Unfortunately sometimes I have to put my nose to the grindstone and do the research. Even if it doesn't really show up in the finished story.
'Swamp 'Gator Blues' was inspired by watching Southern Comfort. So just by watching that film I had a vague idea of what the Louisiana swamps would look like. Unfortunately the film was set in the 70s and I needed to know about modern-day Louisiana. This being in the days before I had an Internet connection there now followed a search for any scrap of information that might help me out.

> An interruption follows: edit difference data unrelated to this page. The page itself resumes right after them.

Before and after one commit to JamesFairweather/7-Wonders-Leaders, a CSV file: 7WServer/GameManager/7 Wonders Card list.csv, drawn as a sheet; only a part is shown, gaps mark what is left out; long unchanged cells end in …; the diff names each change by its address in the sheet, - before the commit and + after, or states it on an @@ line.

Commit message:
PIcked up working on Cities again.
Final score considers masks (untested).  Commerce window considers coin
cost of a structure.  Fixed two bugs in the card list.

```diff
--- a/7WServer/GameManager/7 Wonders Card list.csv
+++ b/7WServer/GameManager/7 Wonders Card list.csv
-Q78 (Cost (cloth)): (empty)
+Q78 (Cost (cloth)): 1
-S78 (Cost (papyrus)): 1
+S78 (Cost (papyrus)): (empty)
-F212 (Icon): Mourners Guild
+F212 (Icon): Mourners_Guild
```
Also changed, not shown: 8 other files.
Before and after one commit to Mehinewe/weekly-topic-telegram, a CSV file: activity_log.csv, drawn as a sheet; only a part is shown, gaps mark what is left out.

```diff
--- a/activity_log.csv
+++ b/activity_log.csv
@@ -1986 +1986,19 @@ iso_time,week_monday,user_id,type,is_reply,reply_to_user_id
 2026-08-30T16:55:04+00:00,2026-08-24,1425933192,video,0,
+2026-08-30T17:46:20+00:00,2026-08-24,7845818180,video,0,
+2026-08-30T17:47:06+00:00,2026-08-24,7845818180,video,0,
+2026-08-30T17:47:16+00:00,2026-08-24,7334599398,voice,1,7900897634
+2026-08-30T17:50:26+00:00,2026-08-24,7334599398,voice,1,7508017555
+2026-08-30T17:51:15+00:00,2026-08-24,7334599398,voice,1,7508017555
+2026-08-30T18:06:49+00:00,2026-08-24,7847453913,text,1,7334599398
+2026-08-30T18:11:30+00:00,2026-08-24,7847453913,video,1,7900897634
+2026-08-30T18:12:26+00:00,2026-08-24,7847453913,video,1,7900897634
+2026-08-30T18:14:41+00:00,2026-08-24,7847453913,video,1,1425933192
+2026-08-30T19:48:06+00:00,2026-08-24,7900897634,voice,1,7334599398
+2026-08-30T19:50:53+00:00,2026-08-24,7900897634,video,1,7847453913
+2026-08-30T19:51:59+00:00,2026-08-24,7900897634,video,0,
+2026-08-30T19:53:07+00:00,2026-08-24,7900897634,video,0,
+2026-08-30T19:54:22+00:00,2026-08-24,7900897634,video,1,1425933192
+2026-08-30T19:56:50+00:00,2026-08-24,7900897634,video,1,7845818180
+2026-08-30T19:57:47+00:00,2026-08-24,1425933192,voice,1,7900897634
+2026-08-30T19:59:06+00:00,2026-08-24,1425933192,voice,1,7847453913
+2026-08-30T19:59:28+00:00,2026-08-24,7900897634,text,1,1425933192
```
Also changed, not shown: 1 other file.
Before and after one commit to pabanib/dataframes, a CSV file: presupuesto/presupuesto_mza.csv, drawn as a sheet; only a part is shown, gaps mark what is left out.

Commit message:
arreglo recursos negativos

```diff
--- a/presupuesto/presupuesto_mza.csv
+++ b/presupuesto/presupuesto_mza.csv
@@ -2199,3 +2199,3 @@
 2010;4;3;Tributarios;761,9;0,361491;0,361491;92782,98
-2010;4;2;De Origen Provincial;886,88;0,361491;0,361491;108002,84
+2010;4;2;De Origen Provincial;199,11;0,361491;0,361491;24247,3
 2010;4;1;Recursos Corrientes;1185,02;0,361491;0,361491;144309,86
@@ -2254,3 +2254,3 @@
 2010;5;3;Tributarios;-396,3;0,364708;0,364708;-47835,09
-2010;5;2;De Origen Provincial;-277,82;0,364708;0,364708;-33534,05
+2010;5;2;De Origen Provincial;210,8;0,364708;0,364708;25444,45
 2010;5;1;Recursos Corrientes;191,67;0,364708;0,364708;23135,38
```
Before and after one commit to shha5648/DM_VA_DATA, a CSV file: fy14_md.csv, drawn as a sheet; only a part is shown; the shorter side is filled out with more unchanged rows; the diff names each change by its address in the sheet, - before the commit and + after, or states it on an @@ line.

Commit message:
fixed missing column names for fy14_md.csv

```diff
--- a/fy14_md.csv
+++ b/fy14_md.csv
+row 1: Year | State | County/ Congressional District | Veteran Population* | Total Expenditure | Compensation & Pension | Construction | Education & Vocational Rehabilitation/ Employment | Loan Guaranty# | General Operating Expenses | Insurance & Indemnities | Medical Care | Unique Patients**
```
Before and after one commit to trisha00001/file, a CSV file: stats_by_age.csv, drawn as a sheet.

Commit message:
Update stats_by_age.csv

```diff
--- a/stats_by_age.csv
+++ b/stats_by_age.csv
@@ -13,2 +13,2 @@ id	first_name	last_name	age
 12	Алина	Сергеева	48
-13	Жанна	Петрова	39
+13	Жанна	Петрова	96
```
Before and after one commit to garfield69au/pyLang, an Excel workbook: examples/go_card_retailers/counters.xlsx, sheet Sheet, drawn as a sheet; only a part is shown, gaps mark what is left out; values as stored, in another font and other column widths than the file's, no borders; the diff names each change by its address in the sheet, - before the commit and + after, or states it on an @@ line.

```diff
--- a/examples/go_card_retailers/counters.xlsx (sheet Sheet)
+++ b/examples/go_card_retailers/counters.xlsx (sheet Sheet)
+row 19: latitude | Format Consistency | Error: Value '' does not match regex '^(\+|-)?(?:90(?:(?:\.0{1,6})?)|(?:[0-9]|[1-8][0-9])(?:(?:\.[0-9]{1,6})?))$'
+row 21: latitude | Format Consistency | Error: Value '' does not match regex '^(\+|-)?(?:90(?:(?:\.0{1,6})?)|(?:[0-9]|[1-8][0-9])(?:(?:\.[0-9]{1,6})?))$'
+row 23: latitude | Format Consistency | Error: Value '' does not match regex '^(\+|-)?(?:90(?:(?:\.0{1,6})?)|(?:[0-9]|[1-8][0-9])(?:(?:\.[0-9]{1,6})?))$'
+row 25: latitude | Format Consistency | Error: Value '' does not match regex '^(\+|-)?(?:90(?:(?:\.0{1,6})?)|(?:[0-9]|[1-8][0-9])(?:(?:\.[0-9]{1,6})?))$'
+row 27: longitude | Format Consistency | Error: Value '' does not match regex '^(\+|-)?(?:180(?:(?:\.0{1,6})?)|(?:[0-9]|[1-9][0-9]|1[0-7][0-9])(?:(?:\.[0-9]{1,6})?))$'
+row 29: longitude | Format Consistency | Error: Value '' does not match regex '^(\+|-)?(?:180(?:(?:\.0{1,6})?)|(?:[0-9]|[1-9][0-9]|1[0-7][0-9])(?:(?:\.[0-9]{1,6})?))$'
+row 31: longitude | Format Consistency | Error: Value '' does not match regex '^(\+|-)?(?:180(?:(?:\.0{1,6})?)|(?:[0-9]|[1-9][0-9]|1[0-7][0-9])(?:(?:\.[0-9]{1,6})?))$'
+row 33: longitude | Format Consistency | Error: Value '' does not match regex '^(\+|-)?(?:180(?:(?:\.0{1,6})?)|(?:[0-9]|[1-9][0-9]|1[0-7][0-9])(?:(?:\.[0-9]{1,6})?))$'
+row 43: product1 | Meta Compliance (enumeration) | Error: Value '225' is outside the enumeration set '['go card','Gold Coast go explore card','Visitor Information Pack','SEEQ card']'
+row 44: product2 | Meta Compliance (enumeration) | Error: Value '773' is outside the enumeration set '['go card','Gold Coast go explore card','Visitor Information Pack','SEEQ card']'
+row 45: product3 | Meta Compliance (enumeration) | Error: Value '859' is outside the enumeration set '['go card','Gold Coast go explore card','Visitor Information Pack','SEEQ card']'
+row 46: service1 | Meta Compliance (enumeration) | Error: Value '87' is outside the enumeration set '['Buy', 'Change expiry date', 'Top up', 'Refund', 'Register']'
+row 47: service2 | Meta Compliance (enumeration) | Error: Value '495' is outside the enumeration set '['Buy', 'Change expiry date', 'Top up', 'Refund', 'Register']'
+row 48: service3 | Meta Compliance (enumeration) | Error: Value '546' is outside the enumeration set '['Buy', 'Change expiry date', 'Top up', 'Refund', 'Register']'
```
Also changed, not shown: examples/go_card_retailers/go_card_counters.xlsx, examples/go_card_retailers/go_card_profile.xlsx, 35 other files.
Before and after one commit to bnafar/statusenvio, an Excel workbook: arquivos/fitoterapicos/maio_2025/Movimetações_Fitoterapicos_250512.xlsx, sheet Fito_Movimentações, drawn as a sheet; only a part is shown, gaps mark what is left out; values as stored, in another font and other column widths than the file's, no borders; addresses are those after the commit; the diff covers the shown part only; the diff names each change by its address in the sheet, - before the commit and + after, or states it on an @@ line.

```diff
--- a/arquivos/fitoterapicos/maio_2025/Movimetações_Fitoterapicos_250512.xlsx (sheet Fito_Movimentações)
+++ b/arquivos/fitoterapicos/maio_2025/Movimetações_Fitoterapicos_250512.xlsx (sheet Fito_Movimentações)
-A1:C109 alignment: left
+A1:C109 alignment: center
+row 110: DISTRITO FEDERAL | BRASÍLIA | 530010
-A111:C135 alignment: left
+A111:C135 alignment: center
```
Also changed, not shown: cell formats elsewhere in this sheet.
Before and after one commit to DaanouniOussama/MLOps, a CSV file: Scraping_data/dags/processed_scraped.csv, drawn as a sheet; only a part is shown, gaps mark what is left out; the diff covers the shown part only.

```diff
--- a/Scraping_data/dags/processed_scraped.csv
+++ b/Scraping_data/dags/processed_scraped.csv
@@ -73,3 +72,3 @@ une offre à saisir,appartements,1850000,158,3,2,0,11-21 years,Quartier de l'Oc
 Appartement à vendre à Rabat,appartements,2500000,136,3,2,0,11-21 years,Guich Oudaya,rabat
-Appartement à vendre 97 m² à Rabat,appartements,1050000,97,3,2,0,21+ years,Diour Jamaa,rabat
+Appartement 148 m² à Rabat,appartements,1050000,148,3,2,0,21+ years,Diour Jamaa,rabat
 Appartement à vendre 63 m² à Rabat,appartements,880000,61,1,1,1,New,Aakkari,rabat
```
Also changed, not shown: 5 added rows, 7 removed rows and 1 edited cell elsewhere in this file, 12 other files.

I read novels by James Lee Burke and Daniel Woodrell that were set in Louisiana and featured cajun characters. I devoured the sections of a New Orleans travel guide that related to swamp trips, local cuisine and voodoo. I pored over an old issue of Guns and Ammo that discussed the respective merits of 30.06 rifles over 30-30 rifles in an attempt to work out what hardware the hunters should be carrying. I suffered through an extremely boring travel book about the Southern states which ended up being a waste of time as the British author couldn't even be bothered to report things accurately, e.g. using "coon-arse" instead of "coonass". And I think it must have been about this time I watched The Big Easy as I vaguely recall naming Remy after the Dennis Quaid character. I even watched Jean-Claude Van Damme's Hard Target for the bayou scenes.
Probably the thing I worried about most was how to portray the cajun accent in print. I knew that cajun syntax could sometimes be a little strange but I couldn't find any real guidelines for how they phrased sentences so eventually I decided to just use standard syntax. Then there was the matter of how they pronounced words. In The Uncanny X-Men Chris Claremont always used to have the cajun X-Man Gambit say things like, "You gonna need a hand wit' dat." And of course Gambit had to drop in the occasional bit of French; "mes amis", "homme" etc.
Meanwhile an article on swamp music in Mojo suggested that gon' might be a more authentic pronounciation than going or gonna. And then there was the word "hunh" which I picked up from either Burke or Woodrell, I forget which.
I lost count of the times I rewrote the entire dialogue for the story trying to take into account all these different influences. In the end I went for a generic Southern accent with the odd bit of French thrown in.
All that work and there's still research-related aspects of that story that make me cringe when I read it. But hopefully I did enough work to fool the readers.